This week, in a paper published in CNS Neuroscience and Therapeutics, Dr. Canavero announced that he’s making progress towards his meeting his 2017 target date by successfully reattaching severed spinal cords in rats using a secret concoction he calls “glue.” Really! Actually, there nothing secret about it. Canavero used polyethylene glycol (PEG), a versatile plastic that is known to have binding properties.
According to the report, Canavero and his team severed the spinal cords of fifteen lab rats. Six unlucky control rats got saline solution poured on their cut spinal cords while the other nine were injected with PEG. One of the saline rats died but the rest survived. As expected, the saline rats were unable to walk. However, the report states that the PEG rats regained some ability to move their legs and were able to walk or limp around a month after the surgery.
Success? That depends on your definition. Also after a month, all of the rats were dead.
Canavero says his goal in the experiment was not to keep the rats alive but to prove that the PEG glue worked. That it seemed to do, but there’s doubt as to how. According to Newsweek, Dr. Jerry Silver, Professor of Neurosciences at Case Western Reserve University in Ohio, reviewed the study and pointed out that it appears the team did not sever the rat spinal cords completely through, leaving some parts connected. Also, he says the study didn’t show that the nerves had grown back together. He believes that a month is not long enough for the nerves in the cut parts to fuse correctly and the rats should have been placed in induced comas to allow long-term healing before testing their abilities to move their limbs or walk again.
Dr. Canavero says Dr. Silver was merely “unfamiliar” with the what his team accomplished (isn’t that the purpose of the report?) and should “stop criticizing those who do better” because “we have been amazed ourselves.”

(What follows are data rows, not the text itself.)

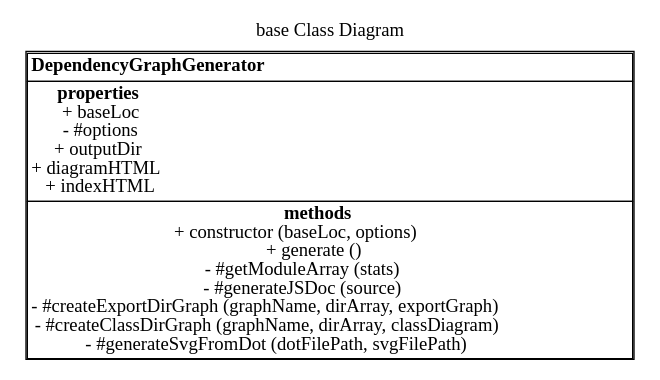
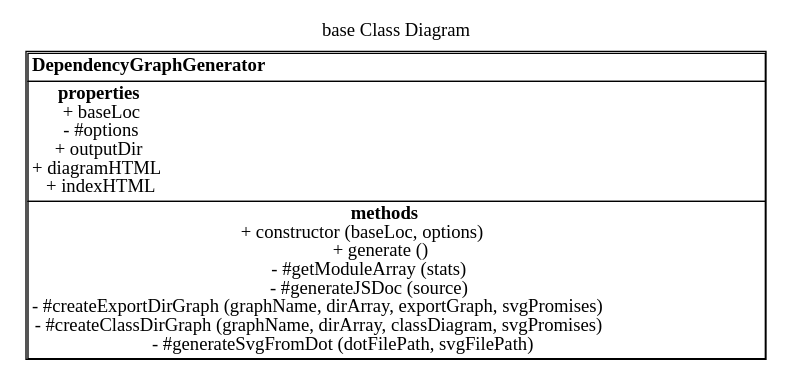
The diagram in docs/ClassDiagram.dot (fleebe/dep-graph), drawn with Graphviz before and after one commit. The commit also changed 21 other files, not shown here.

Commit message:
IMplemented node_moduels in Modeul Export and made sure the code completes the generation of SVG files before it tries to create diagrams.html

```diff
--- a/docs/ClassDiagram.dot
+++ b/docs/ClassDiagram.dot
@@ -1,23 +1,23 @@
 digraph {label=" base Class Diagram";
 labelloc="t";
 "DependencyGraphGenerator" [shape = none, label =<<TABLE cellspacing="0" cellborder="1" align="left">
 <TR><TD align="left"><B>DependencyGraphGenerator</B></TD></TR>
 <TR><TD align="left"><B>properties</B><BR/>
 + baseLoc<BR/>
 - #options<BR/>
 + outputDir<BR/>
 + diagramHTML<BR/>
 + indexHTML<BR/>
 </TD></TR>
 <TR><TD align="left"><B>methods</B><BR/>
 + constructor (baseLoc, options)<BR/>
 + generate ()<BR/>
 - #getModuleArray (stats)<BR/>
 - #generateJSDoc (source)<BR/>
-- #createExportDirGraph (graphName, dirArray, exportGraph)<BR/>
-- #createClassDirGraph (graphName, dirArray, classDiagram)<BR/>
+- #createExportDirGraph (graphName, dirArray, exportGraph, svgPromises)<BR/>
+- #createClassDirGraph (graphName, dirArray, classDiagram, svgPromises)<BR/>
 - #generateSvgFromDot (dotFilePath, svgFilePath)<BR/>
 </TD></TR>
 </TABLE>>];
 
 }
```
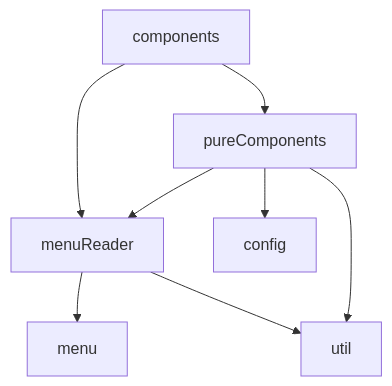
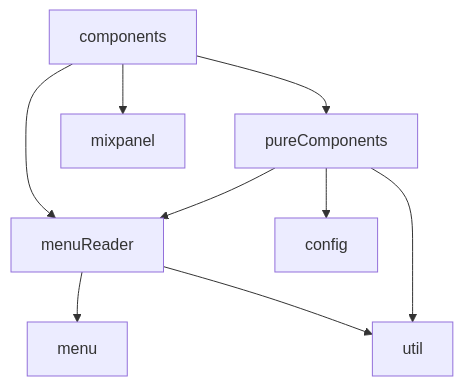
The diagram in README.md (mattriley/caffe-stazione-pos-simulator), drawn with Mermaid before and after one commit. The commit also changed other lines of this file and 8 other files, not shown here.

````diff
--- a/README.md
+++ b/README.md
@@ -44,10 +44,11 @@
 ```mermaid
 graph TD;
     components-->pureComponents;
     components-->menuReader;
+    components-->mixpanel;
     menuReader-->menu;
     menuReader-->util;
     pureComponents-->menuReader;
     pureComponents-->util;
     pureComponents-->config;
 ```
````
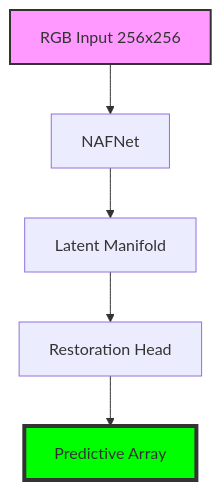
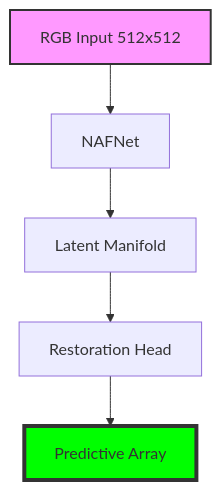
One commit to lemgenda/lemgendary-pretrained-models changed the diagram in nafnet_debluring/README.md. Above: the diagram before and after it, drawn with Mermaid. The commit also changed other lines of this file and 31 other files, not shown here.

````diff
--- a/nafnet_debluring/README.md
+++ b/nafnet_debluring/README.md
@@ -16,10 +16,10 @@
 ```mermaid
 graph TD
-    Input[RGB Input 256x256] --> Backbone[NAFNet]
+    Input[RGB Input 512x512] --> Backbone[NAFNet]
     Backbone --> Manifold[Latent Manifold]
     Manifold --> Head[Restoration Head]
     Head --> Output[Predictive Array]
     
     style Input fill:#f9f,stroke:#333,stroke-width:2px
     style Output fill:#00ff00,stroke:#333,stroke-width:4px
 ```
````
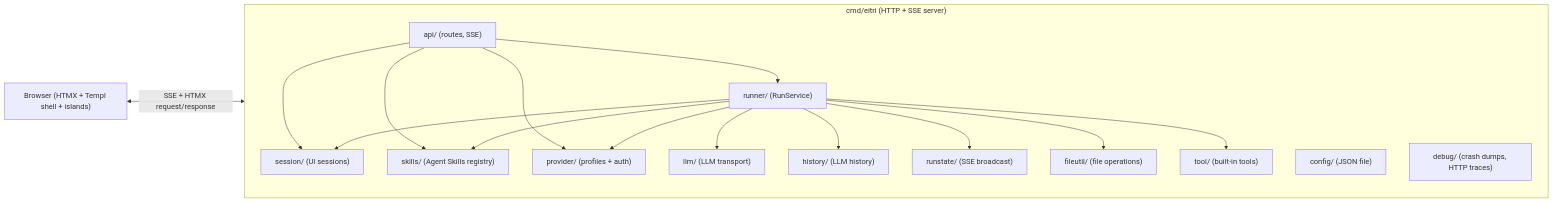
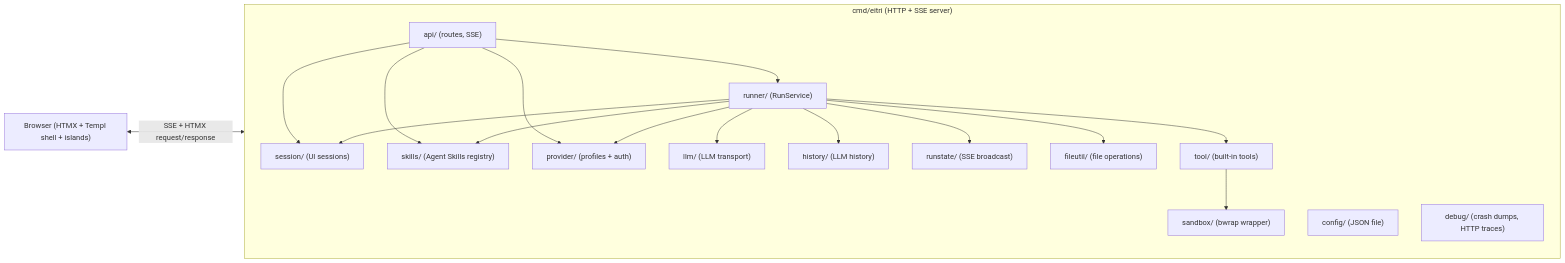
The first of 2 diagrams in docs/ARCHITECTURE.md (glemsom/eitri), drawn with Mermaid before and after one commit. The commit also changed other lines of this file and 3 other files, not shown here.

First line of the commit message:
docs: update project docs for bwrap sandbox (issue #715) (#718)

````diff
--- a/docs/ARCHITECTURE.md
+++ b/docs/ARCHITECTURE.md
@@ -10,33 +10,35 @@
 ```mermaid
 flowchart LR
     Browser["Browser (HTMX + Templ shell + islands)"]
 
     subgraph Server["cmd/eitri (HTTP + SSE server)"]
         API["api/ (routes, SSE)"]
         RunSvc["runner/ (RunService)"]
         UISess["session/ (UI sessions)"]
         LLMHist["history/ (LLM history)"]
         LLMTrp["llm/ (LLM transport)"]
         RunSt["runstate/ (SSE broadcast)"]
         FileUtil["fileutil/ (file operations)"]
         Skills["skills/ (Agent Skills registry)"]
         Tools["tool/ (built-in tools)"]
+        Sandbox["sandbox/ (bwrap wrapper)"]
         Config["config/ (JSON file)"]
         Provider["provider/ (profiles + auth)"]
         Debug["debug/ (crash dumps, HTTP traces)"]
     end
 
     Browser <-->|SSE + HTMX request/response| Server
     API --> RunSvc
     API --> UISess
     API --> Skills
     API --> Provider
     RunSvc --> LLMTrp
     RunSvc --> LLMHist
     RunSvc --> RunSt
     RunSvc --> FileUtil
     RunSvc --> Skills
     RunSvc --> UISess
     RunSvc --> Provider
     RunSvc --> Tools
+    Tools --> Sandbox
 ```
````
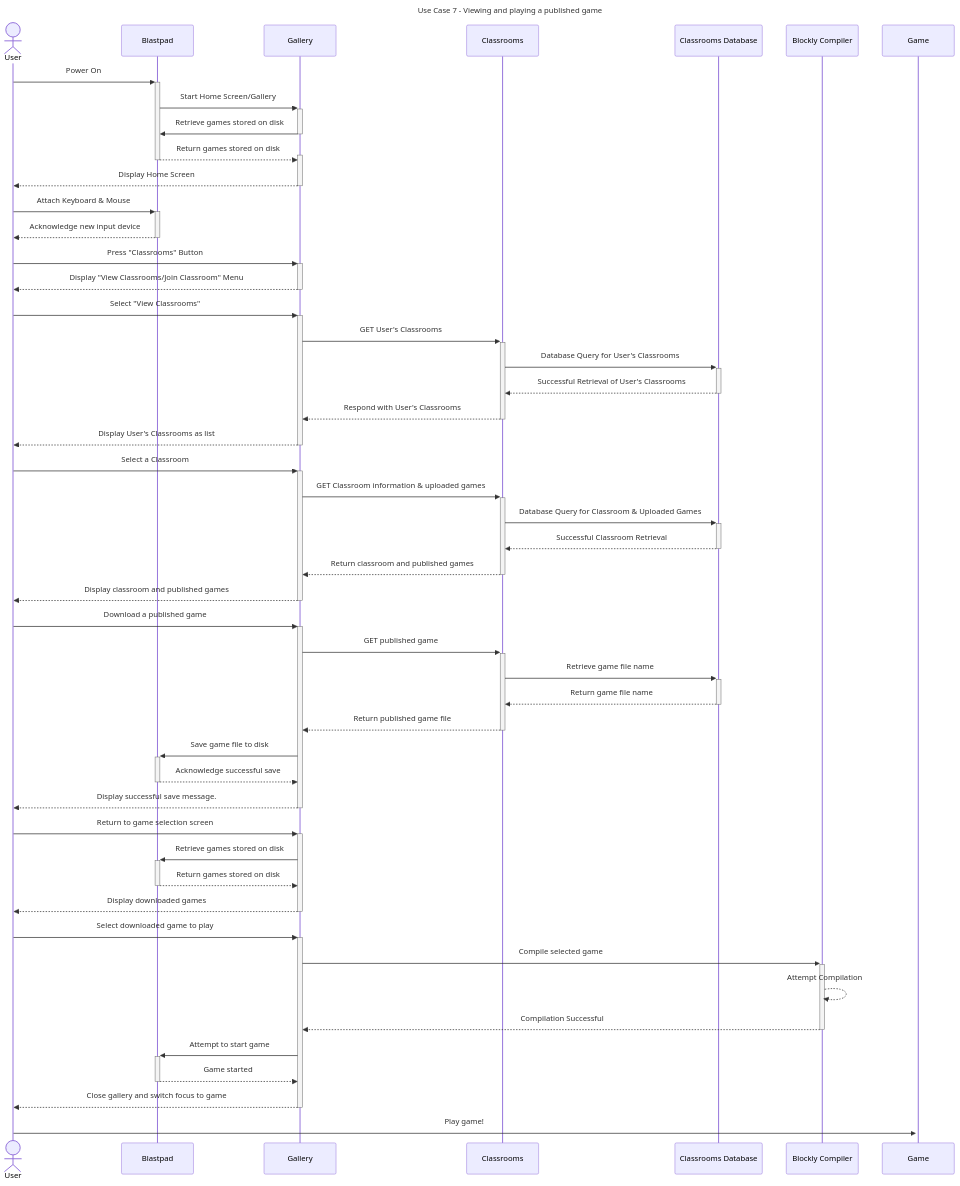
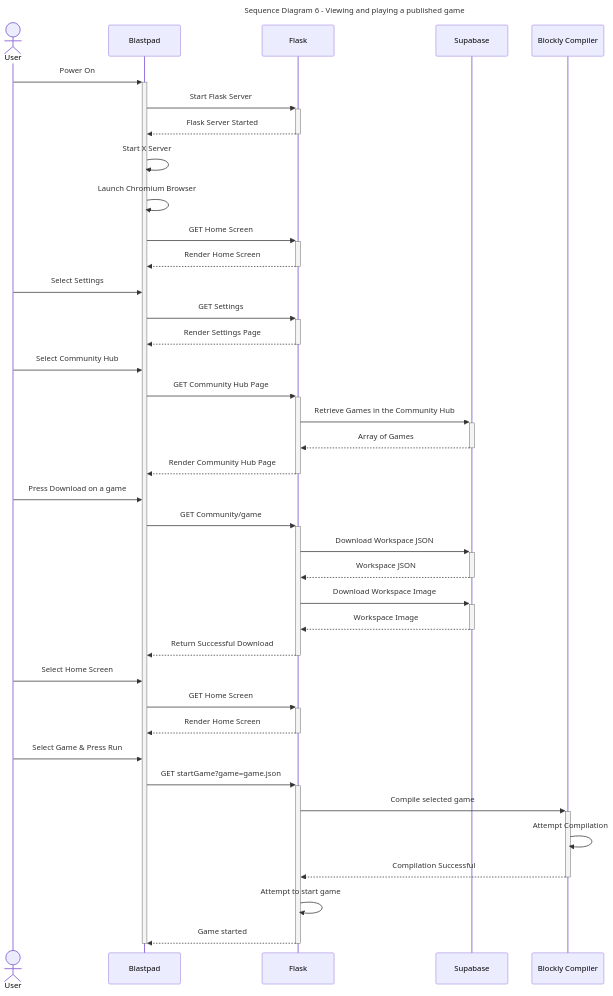
One commit to Capstone-Projects-2024-Spring/project-blastpad changed the eighth of 11 diagrams in documentation/docs/requirements/use-case-descriptions.md. Above: the diagram before and after it, drawn with Mermaid. The commit also changed other lines of this file and 3 other files, not shown here.

Commit message:
Use Case Seq Diagrams

````diff
--- a/documentation/docs/requirements/use-case-descriptions.md
+++ b/documentation/docs/requirements/use-case-descriptions.md
@@ -257,58 +319,54 @@
 ```mermaid
 ---
-title: "Use Case 7 - Viewing and playing a published game"
+title: "Sequence Diagram 6 - Viewing and playing a published game"
 ---
-
 sequenceDiagram
 actor User
 User->>+Blastpad: Power On
-Blastpad->>+Gallery: Start Home Screen/Gallery
-Gallery->>-Blastpad: Retrieve games stored on disk
-Blastpad-->>+Gallery: Return games stored on disk
-deactivate Blastpad	
-Gallery-->>-User: Display Home Screen
-
-User->>+Blastpad: Attach Keyboard & Mouse
-Blastpad-->>-User: Acknowledge new input device
-
-User->>+Gallery: Press "Classrooms" Button
-Gallery-->>-User: Display "View Classrooms/Join Classroom" Menu
-User->>+Gallery: Select "View Classrooms"
-Gallery->>+Classrooms: GET User's Classrooms
-Classrooms->>+Classrooms Database: Database Query for User's Classrooms
-Classrooms Database-->>-Classrooms: Successful Retrieval of User's Classrooms
-Classrooms-->>-Gallery: Respond with User's Classrooms
-Gallery-->>-User: Display User's Classrooms as list
-
-User->>+Gallery: Select a Classroom
-Gallery->>+Classrooms: GET Classroom information & uploaded games
-Classrooms->>+Classrooms Database: Database Query for Classroom & Uploaded Games
-Classrooms Database-->>-Classrooms: Successful Classroom Retrieval
-Classrooms-->>-Gallery: Return classroom and published games
-Gallery-->>-User: Display classroom and published games
-
-User->>+Gallery: Download a published game
-Gallery->>+Classrooms: GET published game
-Classrooms->>+Classrooms Database: Retrieve game file name
-Classrooms Database-->>-Classrooms: Return game file name
-Classrooms-->>-Gallery: Return published game file
-Gallery->>+Blastpad: Save game file to disk
-Blastpad-->>-Gallery: Acknowledge successful save
-Gallery-->>-User: Display successful save message.
+Blastpad->>+Flask: Start Flask Server
+Flask-->>-Blastpad: Flask Server Started
+Blastpad->>Blastpad: Start X Server
+Blastpad->>Blastpad: Launch Chromium Browser
 
 
-User->>+Gallery: Return to game selection screen
-Gallery->>+Blastpad: Retrieve games stored on disk
-Blastpad-->>-Gallery: Return games stored on disk
-Gallery-->>-User: Display downloaded games
+Blastpad->>+Flask: GET Home Screen
+Flask-->>-Blastpad: Render Home Screen
 
-User->>+Gallery: Select downloaded game to play
-Gallery->>+Blockly Compiler: Compile selected game
-Blockly Compiler-->>Blockly Compiler: Attempt Compilation
-Blockly Compiler-->>-Gallery: Compilation Successful
-Gallery->>+Blastpad: Attempt to start game
-Blastpad-->>-Gallery: Game started
-Gallery-->>-User: Close gallery and switch focus to game
-User->>+Game: Play game!
+User->>Blastpad: Select Settings
+Blastpad->>+Flask: GET Settings
+Flask-->>-Blastpad: Render Settings Page
+
+User->>Blastpad: Select Community Hub
+Blastpad->>+Flask: GET Community Hub Page
+Flask->>+Supabase: Retrieve Games in the Community Hub
+Supabase-->>-Flask: Array of Games
+Flask-->>-Blastpad: Render Community Hub Page
+
+
+User->>Blastpad: Press Download on a game
+Blastpad->>+Flask: GET Community/game
+Flask->>+Supabase: Download Workspace JSON
+Supabase-->>-Flask: Workspace JSON
+Flask->>+Supabase: Download Workspace Image
+Supabase-->>-Flask: Workspace Image
+Flask-->>-Blastpad: Return Successful Download
+
+
+User->>Blastpad: Select Home Screen
+Blastpad->>+Flask: GET Home Screen
+Flask-->>-Blastpad: Render Home Screen
+
+
+User->>Blastpad: Select Game & Press Run
+Blastpad->>+Flask: GET startGame?game=game.json
+Flask->>+Blockly Compiler: Compile selected game
+Blockly Compiler->>Blockly Compiler: Attempt Compilation
+Blockly Compiler-->>-Flask: Compilation Successful
+Flask->>Flask: Attempt to start game
+Flask-->>-Blastpad: Game started
+
+
+
+deactivate Blastpad
 
 ```
````
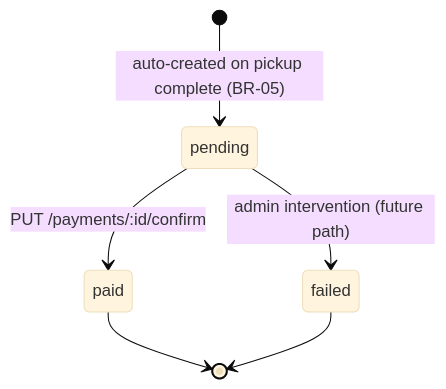
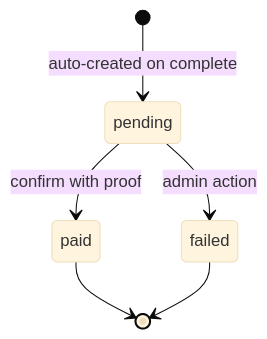
One commit to fairyhunter13/community-waste-collection-system changed the second of 6 diagrams in docs/business-processes.md. Above: the diagram before and after it, drawn with Mermaid (base theme). The commit also changed other lines of this file, not shown here.

First line of the commit message:
fix(docs): remove /:id/ paths from stateDiagram-v2 transition labels

````diff
--- a/docs/business-processes.md
+++ b/docs/business-processes.md
@@ -36,8 +36,8 @@
 ```mermaid
 stateDiagram-v2
-    [*] --> pending : auto-created on pickup complete (BR-05)
-    pending --> paid : PUT /payments/:id/confirm
-    pending --> failed : admin intervention (future path)
+    [*] --> pending : auto-created on complete
+    pending --> paid : confirm with proof
+    pending --> failed : admin action
     paid --> [*]
     failed --> [*]
 ```
````
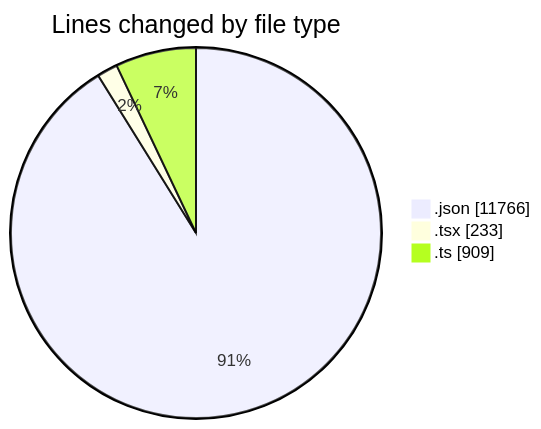
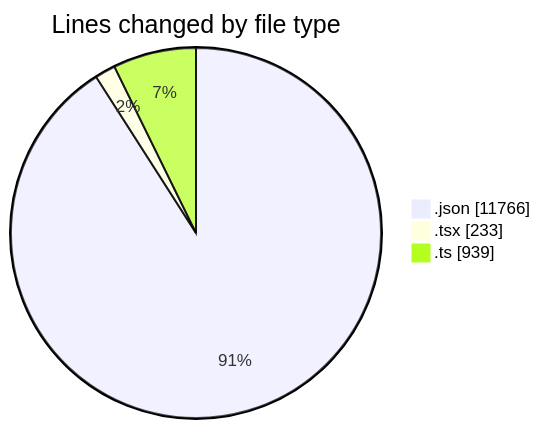
One commit to nxtqubesakshisongat/code-tracking changed the first of 2 diagrams in 2026-04-16/airfeed-analytics-dashboard/README.md. Above: the diagram before and after it, drawn with Mermaid. The commit also changed other lines of this file and 1 other file, not shown here.

````diff
--- a/2026-04-16/airfeed-analytics-dashboard/README.md
+++ b/2026-04-16/airfeed-analytics-dashboard/README.md
@@ -25,7 +25,7 @@
 ```mermaid
 pie showData
 title Lines changed by file type
 ".json" : 11766
 ".tsx" : 233
-".ts" : 909
+".ts" : 939
 ```
````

Before going any further in this quest to perform the world’s first head transplant by the end of 2017, we’d like to hear from the rats.